- [Content revision data]:
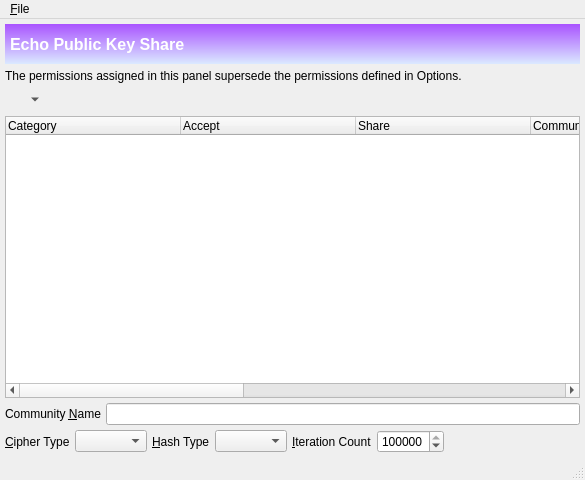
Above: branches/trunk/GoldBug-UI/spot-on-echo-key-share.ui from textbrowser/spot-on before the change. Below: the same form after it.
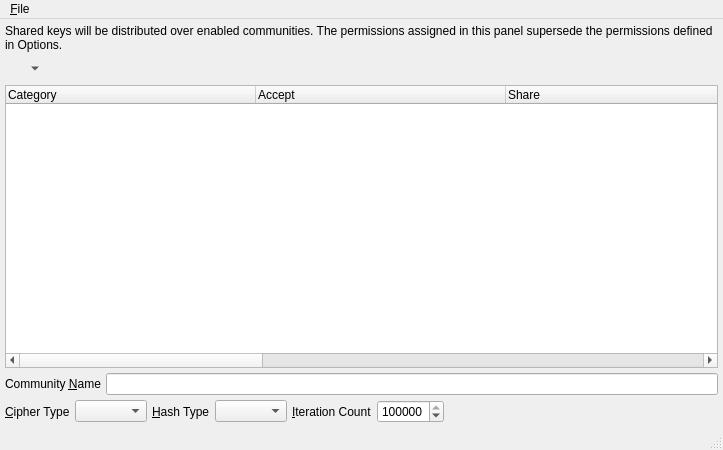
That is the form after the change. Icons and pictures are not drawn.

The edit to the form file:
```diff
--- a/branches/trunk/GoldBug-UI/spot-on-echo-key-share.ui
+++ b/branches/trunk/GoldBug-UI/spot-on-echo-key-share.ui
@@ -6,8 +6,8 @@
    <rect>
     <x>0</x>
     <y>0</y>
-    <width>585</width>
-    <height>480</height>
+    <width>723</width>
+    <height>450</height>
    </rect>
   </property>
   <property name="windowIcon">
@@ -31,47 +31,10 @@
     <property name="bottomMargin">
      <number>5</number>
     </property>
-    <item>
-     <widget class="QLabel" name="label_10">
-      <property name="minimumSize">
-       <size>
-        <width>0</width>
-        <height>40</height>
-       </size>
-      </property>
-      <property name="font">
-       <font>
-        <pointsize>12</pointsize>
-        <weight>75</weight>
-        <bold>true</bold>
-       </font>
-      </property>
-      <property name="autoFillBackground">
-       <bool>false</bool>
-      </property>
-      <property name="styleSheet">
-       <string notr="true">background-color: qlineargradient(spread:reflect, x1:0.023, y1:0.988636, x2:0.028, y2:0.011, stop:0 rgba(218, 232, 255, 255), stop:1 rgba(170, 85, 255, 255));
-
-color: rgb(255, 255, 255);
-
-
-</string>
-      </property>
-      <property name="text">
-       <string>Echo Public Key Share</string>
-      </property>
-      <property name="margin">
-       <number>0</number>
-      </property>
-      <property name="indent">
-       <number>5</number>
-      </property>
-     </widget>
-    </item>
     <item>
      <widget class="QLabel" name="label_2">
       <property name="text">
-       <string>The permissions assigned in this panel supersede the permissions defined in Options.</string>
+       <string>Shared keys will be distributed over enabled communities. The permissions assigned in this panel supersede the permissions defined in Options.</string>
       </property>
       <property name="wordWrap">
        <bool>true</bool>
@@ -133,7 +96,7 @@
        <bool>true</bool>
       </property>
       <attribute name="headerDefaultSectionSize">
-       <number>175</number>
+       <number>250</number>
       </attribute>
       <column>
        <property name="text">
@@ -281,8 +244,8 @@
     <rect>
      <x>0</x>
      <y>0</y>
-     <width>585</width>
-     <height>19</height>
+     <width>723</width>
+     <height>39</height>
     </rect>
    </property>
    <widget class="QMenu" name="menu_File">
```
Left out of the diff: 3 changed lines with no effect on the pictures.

- [WHAT YOU ARE ASKED TO DO]: Return, in full, every line of these entries that holds "Options".

- [WRITTEN REPLY]:
-       <string>The permissions assigned in this panel supersede the permissions defined in Options.</string>
+       <string>Shared keys will be distributed over enabled communities. The permissions assigned in this panel supersede the permissions defined in Options.</string>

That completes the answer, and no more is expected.